In a paper called "Posttraumatic Stress Disorder and Memory," Dr. Bessel van der Kolk, a clinical psychiatrist who has studied PTSD for over three decades, explains how it works. "Ordinarily, memories of particular events are remembered as stories that change and deteriorate over time and that do not evoke intense emotions and sensations," van der Kolk writes. "In contrast, in PTSD the past is relived with an immediate sensory and emotional intensity that makes victims feel as if the event were occurring all over again." Simply put, one experiences a traumatic event but is unable to integrate it into the story of his or her life.
Why did I develop PTSD while some whose lives were more greatly devastated by Hurricane Katrina did not?
According to van der Kolk, it depends on whether or not one dissociates from the traumatic event. If the event is never fully experienced, it fails to be integrated into a "past-tense" narrative, leaving the survivor living in the shadow of a memory-in-limbo -- an experience playing over and over again on an internal JumboTron with no remote control. As a result, some disconnect emotionally; others fail to remember at all. "For example, traumatized people may know what has happened to them, but they may have no feelings about it," van der Kolk adds. "Conversely, people may act disturbed without knowing what makes them behave that way."
This past July, I was asked to appear on National Public Radio's "Talk of the Nation" to discuss the White House's decision to send condolence letters to families of servicemen and servicewomen who commit suicide while deployed in combat zones.
During the program, the conversation turned to post-traumatic stress disorder and some of its symptoms: hyper-vigilance, flashbacks, emotional numbness, night terrors, anger, depression, anxiety, and an exaggerated fight-or-flight response. The host, Neal Conan, asked me about my personal experience with PTSD, and I attempted to explain what it was like. I said that it was like looking at life through a pane of smoked glass. I told him that you become "emotionally dead."
After the show aired, I received an email from Brad Fleegle, 27, a Marine corporal and Iraq War veteran who lives in Portland, Oregon.
"I've often told people that I feel like there's a glass barrier between myself and everyone else," his email read, in part. "I can see them, but I can't connect and communicate with them. I am alone in a small glass box, seemingly within the world but actually removed from it."
Not every combat veteran emerges from war with this sense of dislocation. For some, an extreme life experience -- war, trauma, a natural disaster -- can give their lives new meaning. After the hurricane, I relocated to Virginia, where, working on a story for the local newspaper, I interviewed J.R. Martinez, a then-22-year-old Army corporal from Shreveport, Louisiana. Martinez had suffered burns over 40 percent of his body when he drove a Humvee over a landmine in Karbala, Iraq, and was trapped inside.

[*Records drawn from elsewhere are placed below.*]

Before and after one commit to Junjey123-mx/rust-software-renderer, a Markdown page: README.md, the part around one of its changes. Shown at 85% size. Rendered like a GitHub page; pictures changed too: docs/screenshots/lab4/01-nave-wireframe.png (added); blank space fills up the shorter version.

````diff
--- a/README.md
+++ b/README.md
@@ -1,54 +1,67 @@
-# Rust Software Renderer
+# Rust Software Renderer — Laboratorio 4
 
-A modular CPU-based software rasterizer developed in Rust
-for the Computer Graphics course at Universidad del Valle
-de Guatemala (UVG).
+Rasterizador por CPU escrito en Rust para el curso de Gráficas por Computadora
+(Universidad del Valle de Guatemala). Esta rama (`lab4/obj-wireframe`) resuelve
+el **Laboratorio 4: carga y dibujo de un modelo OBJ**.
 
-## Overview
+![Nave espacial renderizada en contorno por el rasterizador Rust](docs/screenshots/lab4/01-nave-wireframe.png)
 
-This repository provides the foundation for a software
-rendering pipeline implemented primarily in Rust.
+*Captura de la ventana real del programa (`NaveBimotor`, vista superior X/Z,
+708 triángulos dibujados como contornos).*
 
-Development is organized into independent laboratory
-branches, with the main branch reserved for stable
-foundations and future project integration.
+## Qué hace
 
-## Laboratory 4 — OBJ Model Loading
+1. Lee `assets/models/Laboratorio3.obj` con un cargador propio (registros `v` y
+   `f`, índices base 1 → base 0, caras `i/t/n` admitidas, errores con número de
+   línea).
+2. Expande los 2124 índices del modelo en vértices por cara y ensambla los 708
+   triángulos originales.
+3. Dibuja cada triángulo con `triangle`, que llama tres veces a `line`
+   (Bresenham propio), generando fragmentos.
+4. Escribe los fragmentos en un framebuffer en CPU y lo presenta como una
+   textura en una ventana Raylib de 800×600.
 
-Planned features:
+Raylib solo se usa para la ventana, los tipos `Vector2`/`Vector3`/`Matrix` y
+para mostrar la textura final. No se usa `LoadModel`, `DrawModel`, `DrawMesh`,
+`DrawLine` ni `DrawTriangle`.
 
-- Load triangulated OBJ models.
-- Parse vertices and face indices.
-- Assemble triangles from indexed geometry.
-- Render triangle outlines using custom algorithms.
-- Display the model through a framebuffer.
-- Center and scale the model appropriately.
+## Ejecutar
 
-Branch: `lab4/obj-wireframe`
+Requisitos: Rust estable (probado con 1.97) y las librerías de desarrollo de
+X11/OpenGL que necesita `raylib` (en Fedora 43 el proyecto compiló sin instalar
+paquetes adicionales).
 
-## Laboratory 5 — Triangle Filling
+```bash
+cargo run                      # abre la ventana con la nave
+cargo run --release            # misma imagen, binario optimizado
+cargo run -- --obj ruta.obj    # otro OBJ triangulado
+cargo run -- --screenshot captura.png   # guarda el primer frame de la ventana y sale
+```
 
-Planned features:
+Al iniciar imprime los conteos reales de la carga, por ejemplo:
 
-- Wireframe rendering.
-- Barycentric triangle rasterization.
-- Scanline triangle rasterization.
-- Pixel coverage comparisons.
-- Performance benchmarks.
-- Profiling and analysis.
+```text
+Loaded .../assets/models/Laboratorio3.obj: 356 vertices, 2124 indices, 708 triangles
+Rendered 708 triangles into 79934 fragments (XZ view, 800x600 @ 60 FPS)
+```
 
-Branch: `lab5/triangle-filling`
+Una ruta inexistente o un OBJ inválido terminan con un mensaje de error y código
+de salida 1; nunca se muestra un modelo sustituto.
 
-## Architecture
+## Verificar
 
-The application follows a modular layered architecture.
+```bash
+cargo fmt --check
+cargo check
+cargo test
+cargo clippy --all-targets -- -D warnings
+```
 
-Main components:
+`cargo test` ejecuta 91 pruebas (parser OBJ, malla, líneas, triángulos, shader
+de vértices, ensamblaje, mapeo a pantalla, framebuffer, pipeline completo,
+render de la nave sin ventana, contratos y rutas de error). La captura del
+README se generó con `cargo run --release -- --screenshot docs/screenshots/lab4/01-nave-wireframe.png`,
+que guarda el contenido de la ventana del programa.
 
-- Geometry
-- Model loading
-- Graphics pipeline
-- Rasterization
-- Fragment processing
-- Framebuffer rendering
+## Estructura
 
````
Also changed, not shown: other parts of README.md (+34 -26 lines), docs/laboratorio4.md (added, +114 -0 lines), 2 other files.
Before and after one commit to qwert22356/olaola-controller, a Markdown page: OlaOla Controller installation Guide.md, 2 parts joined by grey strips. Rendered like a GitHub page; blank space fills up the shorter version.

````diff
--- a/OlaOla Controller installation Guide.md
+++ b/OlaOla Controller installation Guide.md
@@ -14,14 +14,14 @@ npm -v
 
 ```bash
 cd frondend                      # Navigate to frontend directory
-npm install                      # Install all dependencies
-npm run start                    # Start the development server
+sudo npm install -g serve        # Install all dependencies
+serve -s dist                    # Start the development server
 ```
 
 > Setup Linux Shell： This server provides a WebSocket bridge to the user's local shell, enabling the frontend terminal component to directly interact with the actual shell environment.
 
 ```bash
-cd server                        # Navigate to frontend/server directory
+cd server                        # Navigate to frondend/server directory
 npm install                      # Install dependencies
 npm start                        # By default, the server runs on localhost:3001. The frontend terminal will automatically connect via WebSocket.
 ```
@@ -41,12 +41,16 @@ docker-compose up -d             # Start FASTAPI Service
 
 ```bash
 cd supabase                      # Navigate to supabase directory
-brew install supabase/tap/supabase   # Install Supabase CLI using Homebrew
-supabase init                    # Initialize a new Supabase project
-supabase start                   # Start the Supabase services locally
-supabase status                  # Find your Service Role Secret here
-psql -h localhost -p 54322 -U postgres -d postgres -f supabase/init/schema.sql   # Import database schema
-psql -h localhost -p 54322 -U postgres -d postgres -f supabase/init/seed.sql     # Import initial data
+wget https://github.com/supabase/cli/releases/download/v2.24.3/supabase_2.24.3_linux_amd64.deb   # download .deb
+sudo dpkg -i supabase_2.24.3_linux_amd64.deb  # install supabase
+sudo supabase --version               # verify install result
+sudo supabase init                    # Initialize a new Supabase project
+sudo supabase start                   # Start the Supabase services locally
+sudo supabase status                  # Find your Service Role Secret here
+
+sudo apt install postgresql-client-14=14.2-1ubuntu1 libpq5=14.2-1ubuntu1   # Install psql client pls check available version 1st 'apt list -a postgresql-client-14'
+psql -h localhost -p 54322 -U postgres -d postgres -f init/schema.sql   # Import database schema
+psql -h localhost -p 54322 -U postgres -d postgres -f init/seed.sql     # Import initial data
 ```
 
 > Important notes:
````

At a fundraiser where he was helping raise money for other veterans injured in Iraq and Afghanistan, Martinez pulled off his knit cap to show me the breast implant that was embedded under the skin of his skull to expand the skin, which would be grafted onto other, scarred parts of his body. I suggested that when he was done with it, he donate the breast implant to a stripper who had only one breast implant, and we laughed. At the time, Martinez had undergone over two-dozen surgeries. For the most part, he was cheery and upbeat. It seemed through what had happened to him, he had found his purpose.
In 2010, I started interviewing combat veterans and launched The War Project. Some of the veterans I meet are struggling with their experiences; others are not. They have been to Iraq, Afghanistan, and sometimes both. On one end of the spectrum is Hart Viges, an Army mortarman-turned-conscientious objector who had a religious revelation during a post-deployment screening of "The Passion of the Christ" and now dresses up like Jesus, walking around town holding a sign that reads "JESUS AGAINST WAR." On the other is George Zubaty, who deployed to Afghanistan in 2002 and Iraq in 2003 and has the cool unflappability of a politician-to-be. Zubaty told me, "All the times when I shot at somebody in Iraq, it never really struck me as being something that I was gonna internalize as some kind of, like, great metaphysical wrong."
It's been six years since Hurricane Katrina made landfall and two years since I slammed my head into a cupboard on purpose. Over the years, I've come to understand those who witness stories bigger than themselves have a responsibility to tell their stories and keep telling them. It's through this process that we come to terms with what happened, and, in doing so, we are able to move on, even as we look at the past. It's a way to keep from dissociating, to weave our memories more firmly into the stories of our lives.